Make your house the contemporary home that reflects you!
More often than not, homeowners come to us and tell us they don’t really have a style or don’t know what theirs is. If you have read many of my posts, you will know by now that I am not a fan of putting people into boxes or categories. But there is a lot to be said for understanding style sensibilities and finding similarities. They help you achieve a look that will have unifying elements to anchor the integrity of the design.
Let me start this post by saying when it comes to having a style, you do, and it’s nice to know you are in company of others who appreciate the same things. Do you need to be a slave to that style – heck no. Let’s dig in.
If you like what you see in the retail stores and are largely shaped by what you see there, love simple pleasing unfussy spaces, this is for you.
Often confused with modernism, contemporary style is largely shaped by what is in the stores and in the media more recently than in mid-century modernism and feature a more current or timeless look.
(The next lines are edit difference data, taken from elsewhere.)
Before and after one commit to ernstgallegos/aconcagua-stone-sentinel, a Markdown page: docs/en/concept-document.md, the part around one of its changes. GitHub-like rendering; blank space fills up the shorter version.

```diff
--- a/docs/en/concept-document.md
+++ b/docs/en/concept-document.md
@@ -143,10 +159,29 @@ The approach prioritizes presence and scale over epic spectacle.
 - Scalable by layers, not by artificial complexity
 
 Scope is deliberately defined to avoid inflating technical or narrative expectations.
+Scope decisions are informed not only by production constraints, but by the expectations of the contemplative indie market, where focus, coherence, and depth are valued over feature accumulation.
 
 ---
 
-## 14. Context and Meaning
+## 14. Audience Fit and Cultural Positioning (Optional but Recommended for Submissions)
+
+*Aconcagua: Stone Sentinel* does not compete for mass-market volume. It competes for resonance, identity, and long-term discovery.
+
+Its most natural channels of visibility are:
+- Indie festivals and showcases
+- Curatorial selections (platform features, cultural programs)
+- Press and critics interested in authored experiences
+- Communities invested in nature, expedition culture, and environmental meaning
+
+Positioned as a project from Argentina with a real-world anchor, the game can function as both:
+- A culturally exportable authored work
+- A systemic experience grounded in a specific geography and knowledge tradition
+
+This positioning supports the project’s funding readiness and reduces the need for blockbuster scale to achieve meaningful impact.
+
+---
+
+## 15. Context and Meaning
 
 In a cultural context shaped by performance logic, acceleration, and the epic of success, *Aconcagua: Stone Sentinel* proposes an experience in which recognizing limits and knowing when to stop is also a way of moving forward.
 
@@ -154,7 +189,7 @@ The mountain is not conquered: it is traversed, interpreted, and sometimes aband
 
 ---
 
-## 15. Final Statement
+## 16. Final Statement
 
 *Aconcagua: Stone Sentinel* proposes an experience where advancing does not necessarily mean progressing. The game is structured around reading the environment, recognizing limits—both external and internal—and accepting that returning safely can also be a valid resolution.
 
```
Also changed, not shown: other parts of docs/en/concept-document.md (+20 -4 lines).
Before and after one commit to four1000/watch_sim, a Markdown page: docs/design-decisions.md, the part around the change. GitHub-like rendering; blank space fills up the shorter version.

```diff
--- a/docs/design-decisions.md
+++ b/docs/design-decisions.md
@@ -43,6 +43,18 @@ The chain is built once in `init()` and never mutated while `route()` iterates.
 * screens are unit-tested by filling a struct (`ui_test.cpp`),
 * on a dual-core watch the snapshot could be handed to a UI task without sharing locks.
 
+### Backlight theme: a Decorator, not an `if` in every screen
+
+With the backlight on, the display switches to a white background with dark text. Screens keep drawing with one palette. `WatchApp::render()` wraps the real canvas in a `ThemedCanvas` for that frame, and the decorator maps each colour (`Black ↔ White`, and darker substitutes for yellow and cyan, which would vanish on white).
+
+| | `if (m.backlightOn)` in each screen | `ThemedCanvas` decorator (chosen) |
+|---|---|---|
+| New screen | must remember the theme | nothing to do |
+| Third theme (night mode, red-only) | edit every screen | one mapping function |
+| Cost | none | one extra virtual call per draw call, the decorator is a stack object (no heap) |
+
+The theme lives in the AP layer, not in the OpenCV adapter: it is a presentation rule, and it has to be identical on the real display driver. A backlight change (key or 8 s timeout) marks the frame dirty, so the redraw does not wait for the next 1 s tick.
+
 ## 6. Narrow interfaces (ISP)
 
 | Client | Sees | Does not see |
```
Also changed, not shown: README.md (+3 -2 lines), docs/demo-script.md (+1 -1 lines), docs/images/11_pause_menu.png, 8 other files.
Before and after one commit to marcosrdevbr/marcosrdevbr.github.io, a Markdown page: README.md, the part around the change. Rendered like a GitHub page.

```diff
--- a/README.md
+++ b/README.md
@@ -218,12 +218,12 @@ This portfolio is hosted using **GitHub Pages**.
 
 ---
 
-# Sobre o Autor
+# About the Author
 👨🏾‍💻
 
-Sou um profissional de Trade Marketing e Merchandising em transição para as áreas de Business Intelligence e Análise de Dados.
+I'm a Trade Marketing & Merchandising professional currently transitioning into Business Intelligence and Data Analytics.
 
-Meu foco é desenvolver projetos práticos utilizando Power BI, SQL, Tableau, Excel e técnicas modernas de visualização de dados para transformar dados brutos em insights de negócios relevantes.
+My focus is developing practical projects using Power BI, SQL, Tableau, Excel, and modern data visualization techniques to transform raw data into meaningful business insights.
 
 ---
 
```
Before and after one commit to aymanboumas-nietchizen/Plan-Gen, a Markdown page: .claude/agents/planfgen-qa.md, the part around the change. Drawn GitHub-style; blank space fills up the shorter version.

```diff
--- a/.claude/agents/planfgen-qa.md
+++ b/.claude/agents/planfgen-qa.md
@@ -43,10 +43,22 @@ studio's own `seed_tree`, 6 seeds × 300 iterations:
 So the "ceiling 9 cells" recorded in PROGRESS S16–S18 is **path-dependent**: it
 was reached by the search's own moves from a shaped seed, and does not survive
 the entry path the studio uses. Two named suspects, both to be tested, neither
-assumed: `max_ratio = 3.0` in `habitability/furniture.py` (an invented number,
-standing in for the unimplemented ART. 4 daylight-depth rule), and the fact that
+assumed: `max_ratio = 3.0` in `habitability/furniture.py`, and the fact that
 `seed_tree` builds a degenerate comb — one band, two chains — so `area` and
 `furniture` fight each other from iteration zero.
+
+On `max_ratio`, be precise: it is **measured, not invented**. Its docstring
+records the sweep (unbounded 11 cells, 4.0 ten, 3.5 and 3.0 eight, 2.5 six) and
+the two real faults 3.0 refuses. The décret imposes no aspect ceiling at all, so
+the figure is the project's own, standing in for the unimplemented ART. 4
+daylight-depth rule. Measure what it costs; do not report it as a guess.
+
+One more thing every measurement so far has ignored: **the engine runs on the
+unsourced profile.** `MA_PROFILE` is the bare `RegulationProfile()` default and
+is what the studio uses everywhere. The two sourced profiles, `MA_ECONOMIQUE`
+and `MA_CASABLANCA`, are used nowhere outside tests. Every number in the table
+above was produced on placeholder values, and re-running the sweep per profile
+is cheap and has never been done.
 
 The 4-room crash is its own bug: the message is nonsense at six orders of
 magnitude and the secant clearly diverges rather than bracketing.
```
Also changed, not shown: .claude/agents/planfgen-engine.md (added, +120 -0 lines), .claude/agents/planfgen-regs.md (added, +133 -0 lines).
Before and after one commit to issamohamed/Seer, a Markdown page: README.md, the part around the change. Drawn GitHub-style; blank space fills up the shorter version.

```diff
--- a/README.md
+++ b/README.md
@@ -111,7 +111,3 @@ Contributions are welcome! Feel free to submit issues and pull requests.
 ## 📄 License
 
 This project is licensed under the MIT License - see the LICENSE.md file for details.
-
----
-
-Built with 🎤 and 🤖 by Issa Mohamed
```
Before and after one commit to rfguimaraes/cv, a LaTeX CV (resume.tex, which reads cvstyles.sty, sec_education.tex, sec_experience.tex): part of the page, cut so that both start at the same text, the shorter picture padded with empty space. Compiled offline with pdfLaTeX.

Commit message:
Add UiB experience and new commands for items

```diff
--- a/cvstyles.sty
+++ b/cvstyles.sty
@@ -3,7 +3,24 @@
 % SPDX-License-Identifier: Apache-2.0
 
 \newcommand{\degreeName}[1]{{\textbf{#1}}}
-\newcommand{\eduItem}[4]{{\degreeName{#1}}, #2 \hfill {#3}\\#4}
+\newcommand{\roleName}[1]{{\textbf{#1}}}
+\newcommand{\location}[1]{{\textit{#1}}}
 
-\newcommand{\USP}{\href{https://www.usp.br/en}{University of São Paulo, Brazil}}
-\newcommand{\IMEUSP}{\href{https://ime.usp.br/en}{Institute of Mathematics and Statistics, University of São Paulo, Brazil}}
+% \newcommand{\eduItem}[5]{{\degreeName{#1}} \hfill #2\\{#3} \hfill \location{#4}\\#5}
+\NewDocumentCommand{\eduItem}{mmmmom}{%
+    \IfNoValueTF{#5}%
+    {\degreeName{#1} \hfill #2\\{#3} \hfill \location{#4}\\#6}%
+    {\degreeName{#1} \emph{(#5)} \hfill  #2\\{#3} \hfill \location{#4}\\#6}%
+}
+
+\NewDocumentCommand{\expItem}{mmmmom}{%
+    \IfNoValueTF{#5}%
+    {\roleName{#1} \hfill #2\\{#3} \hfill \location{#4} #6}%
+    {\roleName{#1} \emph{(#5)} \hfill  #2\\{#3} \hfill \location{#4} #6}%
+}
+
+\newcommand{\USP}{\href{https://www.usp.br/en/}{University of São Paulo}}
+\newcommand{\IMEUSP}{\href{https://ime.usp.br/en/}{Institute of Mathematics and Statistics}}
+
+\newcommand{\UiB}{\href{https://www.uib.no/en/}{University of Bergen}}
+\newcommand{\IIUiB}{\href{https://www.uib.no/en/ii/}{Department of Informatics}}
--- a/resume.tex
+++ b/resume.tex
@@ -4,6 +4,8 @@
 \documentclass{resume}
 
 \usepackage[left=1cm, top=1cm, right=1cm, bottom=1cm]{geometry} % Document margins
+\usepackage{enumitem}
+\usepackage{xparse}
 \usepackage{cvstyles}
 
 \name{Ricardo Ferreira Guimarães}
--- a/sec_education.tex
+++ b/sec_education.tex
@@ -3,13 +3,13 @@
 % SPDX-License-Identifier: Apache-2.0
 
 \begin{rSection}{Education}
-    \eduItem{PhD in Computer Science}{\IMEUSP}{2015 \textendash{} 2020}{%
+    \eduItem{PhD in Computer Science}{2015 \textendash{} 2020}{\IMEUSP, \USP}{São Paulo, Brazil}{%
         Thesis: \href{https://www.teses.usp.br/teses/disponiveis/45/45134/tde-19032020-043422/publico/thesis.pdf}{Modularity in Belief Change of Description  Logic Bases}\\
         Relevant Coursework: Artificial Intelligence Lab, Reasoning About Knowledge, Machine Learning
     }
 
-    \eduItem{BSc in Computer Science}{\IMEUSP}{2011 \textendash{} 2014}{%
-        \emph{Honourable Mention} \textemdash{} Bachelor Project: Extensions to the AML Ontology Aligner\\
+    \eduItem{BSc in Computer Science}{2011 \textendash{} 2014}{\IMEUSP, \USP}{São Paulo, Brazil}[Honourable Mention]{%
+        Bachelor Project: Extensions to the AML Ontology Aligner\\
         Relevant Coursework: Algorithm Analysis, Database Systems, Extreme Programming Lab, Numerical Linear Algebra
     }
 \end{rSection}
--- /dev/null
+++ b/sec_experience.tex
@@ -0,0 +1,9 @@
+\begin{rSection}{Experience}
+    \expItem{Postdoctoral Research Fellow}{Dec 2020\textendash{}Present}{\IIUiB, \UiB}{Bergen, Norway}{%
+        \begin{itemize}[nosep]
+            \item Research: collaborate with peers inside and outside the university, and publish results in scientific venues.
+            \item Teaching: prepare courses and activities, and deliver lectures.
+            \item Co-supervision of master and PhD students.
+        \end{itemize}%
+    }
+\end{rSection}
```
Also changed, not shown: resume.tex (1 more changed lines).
Contemporary is, by definition, what’s happening in design at this very moment in time, and as such is harder to pin down. Modern design, delineated by the mid-century modern era from the 1950s and 1960s, also includes Art Deco design as it started to evolve from the 1920s or anything from then to the vintage look of the 1970s can also be considered modern. Contemporary style included a range of styles from the second half of the 20th century. Simply put, Modern design refers to a specific era that has passed, while Contemporary design is “of the now”.
Here’s how to get it right!
Contemporary style features furniture pieces with softened rounded lines and moves away from the stark clean edges prominent in modern design. Interiors contain largely neutral elements and hits of bold color, and they focus on the basics of line, shape and form.
If you like this style, you are drawn to a more minimalist approach, focusing on creating a space that is uncluttered yet comfortable and welcoming.
Feature tone-on-tone color palettes relying heavily on neutrals: earthy hues, taupe, cream and pure white. Pops of color can be used on a single feature wall, in artwork, or in a feature rug. Furniture tends to provide a quiet neutral backdrop to the art or rug.
Pick pieces that feature smooth surfaces and clean lines – without any carving or adornment.
Choose silhouettes that are slim without being dainty. Furniture is typically in light-colored woods like birch ash or maple and birch.
Metals feature strongly in this look – think of coffee tables and end tables in stainless steel, or chrome with clear or frosted glass or stone tops.
Use leather, wool, linen, and cotton – natural fabrics and fibres (or their look-alikes) for their textural aspect and their inherent neutral hues. Bold color or geometric pattern can be introduced into the design for accents with pillows, a rug or a throw.
The lighting design is used to provide a sculptural accent in a contemporary interior. Table and floor lamps have geometric straight lines or curves and sleek metallic finishes; color might be introduced with a special shade.
Use recessed or track lighting to draw attention to featured art and accessories.
Here are a few spaces that show contemporary styling. Notice that they don’t look like they reflect any time but the present.
If you’re still not sure whether this is your style, take our quiz!